The official announcement of the Tang Prize Rule of Law category of will be made next Sunday June 21 at 10 am (Taiwan) – Saturday, June 20 at 9 pm (Colombia), 10 pm EST.
About the Tang Prize
The Tang Prize was established by Taiwanese businessman and philantropist Dr. Samuel Yin, Chairman of the Ruentex Group – a Taipei-based conglomerate dedicated to the education, health, real estate and insurance sectors, and the textile industry. Dr. Yin has assured that establishing the award has been one of his greatest dreams: “I hope that the prize will encourage more research that is beneficial to the world and humankind, promote Chinese culture, and make the world a better place.”
The Tang Prize recognizes four categories: Sustainable Development, Biopharmaceutical Science, Sinology, and Rule of Law. Its purpose is to promote the interaction and cooperation between culture and technology to find a method for the world’s sustainable development in the 21st century.
The nomination criteria for the Tang Prize emphasize innovation, social value and influence. This emphasis on addressing current social needs helps distinguish the Tang Prize from the Nobel Prize.
The nomination and selection of winners are conducted by an independent selection committee, which is formed in partial cooperation with Academia Sinica. The Tang Award Selection Committee is comprised of four separate committees, one for each award category. Committees invite respected academics and institutions from around the world to submit nominations.
Awarded every two years, the Tang Prize gives each category a cash prize of US$ 1.33 million. Additionally, award winners or organizations in each category receive a research grant of up to US $ 0.33 million. If multiple candidates (up to three) are selected in the same category, the cash reward and the subsidy are shared, as is the case this year in the Rule of Law category.
Founded in 2005, Dejusticia is a Colombian human rights research and advocacy organization.
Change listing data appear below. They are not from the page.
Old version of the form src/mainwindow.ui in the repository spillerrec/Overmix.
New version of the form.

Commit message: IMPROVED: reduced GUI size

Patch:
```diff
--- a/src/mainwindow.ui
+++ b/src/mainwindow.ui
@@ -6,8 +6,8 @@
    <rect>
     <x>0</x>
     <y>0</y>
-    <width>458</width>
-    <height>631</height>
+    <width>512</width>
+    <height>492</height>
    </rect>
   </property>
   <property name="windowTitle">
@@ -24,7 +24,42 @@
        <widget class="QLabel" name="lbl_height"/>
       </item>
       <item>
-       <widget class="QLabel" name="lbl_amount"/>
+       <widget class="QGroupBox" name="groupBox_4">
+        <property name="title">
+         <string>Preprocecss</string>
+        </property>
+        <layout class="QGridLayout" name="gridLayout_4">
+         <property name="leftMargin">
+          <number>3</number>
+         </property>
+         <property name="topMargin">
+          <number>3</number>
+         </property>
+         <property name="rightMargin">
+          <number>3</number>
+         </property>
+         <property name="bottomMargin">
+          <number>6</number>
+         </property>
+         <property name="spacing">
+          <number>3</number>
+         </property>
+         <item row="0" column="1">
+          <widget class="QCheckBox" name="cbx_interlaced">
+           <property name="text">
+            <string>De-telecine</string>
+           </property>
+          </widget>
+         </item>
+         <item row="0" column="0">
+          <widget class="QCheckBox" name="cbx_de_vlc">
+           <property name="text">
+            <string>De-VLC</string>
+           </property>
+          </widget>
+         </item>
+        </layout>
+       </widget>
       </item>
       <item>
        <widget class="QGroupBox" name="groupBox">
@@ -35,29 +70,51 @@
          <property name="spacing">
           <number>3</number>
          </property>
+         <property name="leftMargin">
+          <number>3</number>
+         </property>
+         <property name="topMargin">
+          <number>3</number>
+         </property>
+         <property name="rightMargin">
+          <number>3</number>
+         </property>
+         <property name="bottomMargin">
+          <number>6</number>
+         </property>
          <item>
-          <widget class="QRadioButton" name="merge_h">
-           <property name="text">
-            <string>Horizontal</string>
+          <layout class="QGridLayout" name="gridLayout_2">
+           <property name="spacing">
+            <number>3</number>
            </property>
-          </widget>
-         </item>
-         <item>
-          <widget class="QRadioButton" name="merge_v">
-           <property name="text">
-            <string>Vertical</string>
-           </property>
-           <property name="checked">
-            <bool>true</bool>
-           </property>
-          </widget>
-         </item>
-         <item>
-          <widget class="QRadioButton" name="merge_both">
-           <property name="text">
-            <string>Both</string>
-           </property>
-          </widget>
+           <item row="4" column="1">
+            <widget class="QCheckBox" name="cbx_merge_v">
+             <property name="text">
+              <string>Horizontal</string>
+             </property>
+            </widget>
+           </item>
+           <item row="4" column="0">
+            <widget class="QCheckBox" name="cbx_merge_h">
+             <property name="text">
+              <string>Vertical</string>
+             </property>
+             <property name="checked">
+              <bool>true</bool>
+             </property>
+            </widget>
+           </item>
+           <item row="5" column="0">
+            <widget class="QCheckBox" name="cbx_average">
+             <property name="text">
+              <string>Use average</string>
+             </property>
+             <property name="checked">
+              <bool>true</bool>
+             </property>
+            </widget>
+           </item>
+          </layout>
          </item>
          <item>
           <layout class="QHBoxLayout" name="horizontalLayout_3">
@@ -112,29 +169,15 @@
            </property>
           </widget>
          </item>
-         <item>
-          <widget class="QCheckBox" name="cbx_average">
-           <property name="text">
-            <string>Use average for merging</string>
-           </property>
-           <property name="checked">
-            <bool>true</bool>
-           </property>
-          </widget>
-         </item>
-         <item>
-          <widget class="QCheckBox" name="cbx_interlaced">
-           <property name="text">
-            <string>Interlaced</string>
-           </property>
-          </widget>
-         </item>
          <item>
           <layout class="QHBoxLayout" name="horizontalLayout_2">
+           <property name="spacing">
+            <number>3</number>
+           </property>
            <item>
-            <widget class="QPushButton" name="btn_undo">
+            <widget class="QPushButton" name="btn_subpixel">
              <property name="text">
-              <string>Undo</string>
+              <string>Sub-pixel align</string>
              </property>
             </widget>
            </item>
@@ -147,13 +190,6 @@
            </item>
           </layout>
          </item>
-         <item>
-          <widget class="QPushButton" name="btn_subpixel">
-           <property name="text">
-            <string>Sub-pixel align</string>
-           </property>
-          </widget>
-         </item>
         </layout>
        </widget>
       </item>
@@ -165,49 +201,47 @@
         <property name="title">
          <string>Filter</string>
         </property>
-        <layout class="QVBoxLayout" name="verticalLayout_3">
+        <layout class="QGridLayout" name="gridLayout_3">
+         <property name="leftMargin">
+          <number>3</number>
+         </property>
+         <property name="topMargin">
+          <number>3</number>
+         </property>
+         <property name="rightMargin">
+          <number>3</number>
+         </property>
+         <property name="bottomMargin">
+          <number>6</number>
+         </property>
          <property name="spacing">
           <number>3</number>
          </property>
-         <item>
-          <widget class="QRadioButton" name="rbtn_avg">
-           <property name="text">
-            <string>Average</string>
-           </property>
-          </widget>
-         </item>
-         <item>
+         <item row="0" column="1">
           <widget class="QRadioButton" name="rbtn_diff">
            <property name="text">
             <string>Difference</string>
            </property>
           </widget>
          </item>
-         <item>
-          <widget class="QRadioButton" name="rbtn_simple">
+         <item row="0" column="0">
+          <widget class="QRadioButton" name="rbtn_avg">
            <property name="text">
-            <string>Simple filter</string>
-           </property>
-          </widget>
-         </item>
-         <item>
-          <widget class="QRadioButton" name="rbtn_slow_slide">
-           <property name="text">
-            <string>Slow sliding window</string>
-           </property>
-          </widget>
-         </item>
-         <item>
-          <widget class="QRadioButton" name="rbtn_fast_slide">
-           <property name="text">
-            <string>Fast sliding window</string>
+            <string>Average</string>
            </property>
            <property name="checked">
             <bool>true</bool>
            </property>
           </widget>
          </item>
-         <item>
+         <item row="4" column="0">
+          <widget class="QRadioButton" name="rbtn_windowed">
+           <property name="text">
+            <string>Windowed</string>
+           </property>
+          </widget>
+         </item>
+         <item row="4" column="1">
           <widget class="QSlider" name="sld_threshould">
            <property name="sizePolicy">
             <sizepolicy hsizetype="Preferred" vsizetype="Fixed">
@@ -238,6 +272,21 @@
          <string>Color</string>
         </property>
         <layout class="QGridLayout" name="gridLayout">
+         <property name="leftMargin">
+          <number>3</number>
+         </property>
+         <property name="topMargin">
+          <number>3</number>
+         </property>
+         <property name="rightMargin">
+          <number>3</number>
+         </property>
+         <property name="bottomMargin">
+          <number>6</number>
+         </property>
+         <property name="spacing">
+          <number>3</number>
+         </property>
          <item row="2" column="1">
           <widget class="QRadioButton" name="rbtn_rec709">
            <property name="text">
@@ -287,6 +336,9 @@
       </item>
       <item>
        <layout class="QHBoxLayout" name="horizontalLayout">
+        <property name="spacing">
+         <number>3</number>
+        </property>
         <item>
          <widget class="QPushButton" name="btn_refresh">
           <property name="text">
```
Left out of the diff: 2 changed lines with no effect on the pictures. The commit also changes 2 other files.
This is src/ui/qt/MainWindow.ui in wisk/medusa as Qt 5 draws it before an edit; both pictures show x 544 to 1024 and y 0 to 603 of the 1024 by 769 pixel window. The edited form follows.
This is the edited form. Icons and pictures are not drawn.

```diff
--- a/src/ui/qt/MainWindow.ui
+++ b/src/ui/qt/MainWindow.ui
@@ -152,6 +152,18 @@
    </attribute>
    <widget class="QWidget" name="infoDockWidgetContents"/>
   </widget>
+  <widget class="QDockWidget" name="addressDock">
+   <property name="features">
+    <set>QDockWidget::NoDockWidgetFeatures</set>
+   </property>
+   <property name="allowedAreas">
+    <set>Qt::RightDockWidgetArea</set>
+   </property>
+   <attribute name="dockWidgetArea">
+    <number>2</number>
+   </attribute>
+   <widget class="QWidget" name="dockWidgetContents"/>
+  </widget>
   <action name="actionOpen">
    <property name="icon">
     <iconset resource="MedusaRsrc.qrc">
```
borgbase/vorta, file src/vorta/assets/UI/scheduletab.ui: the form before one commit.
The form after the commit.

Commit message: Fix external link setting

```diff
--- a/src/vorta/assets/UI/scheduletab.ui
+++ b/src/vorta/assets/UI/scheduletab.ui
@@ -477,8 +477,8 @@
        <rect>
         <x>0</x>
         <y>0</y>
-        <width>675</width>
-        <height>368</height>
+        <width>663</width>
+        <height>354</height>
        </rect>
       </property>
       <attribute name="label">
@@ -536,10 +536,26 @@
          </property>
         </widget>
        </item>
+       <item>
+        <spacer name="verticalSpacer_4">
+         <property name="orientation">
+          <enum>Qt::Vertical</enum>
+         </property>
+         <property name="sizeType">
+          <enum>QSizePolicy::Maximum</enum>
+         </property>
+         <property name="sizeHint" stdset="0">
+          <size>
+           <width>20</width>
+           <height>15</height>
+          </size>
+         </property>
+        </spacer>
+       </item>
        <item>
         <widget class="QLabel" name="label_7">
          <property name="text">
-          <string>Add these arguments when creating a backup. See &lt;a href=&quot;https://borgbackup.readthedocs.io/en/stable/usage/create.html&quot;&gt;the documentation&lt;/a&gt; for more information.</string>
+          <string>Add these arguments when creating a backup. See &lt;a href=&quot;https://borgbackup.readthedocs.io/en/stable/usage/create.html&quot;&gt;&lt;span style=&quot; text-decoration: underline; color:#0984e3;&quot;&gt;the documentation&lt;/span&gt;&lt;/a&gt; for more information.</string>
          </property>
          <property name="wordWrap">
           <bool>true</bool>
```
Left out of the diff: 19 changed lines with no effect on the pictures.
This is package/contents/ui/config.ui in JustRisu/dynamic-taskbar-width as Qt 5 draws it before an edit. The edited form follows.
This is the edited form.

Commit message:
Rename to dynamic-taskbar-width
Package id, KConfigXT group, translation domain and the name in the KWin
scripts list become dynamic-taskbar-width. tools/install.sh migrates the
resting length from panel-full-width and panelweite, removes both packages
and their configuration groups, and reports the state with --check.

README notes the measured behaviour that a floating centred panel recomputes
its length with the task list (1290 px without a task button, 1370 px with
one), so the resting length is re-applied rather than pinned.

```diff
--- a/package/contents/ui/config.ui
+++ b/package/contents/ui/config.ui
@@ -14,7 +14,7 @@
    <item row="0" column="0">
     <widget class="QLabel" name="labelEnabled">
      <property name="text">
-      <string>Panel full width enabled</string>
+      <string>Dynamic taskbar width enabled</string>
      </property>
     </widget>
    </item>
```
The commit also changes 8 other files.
Through campaigns, capacity building, publications and strategic litigation, Dejusticia has worked to safeguard human rights and strengthen democracy.
Dejusticia has participated in over 200 emblematic cases in national and international courts on current and highly relevant issues: protection of Afro-Colombian people against racial discrimination; invalidation of the appointment of public officials due to their cronyism and the lack of transparency in their appointment; defense of the right to free and prior consultation of indigenous people; defense of women’s sexual and reproductive rights; equal rights for same-sex couples, including the right to marry and adopt children; protection of the right to life and “the right to defend the rights” of social leaders and human rights defenders against all forms of violence; protection of the environment and the rights of future generations against global warming and against deforestation in the Amazon forest; protection of the right to substantial equality of farmers, which includes the State’s duty to collect data on their conditions; protection of the right to health and access to adequate food, despite misleading advertising, and protection of privacy against electronic surveillance, and defense of the right to access public information.
For interviews or information about this recognition, please contact:
Mariana Escobar Roldán, Journalist at Dejusticia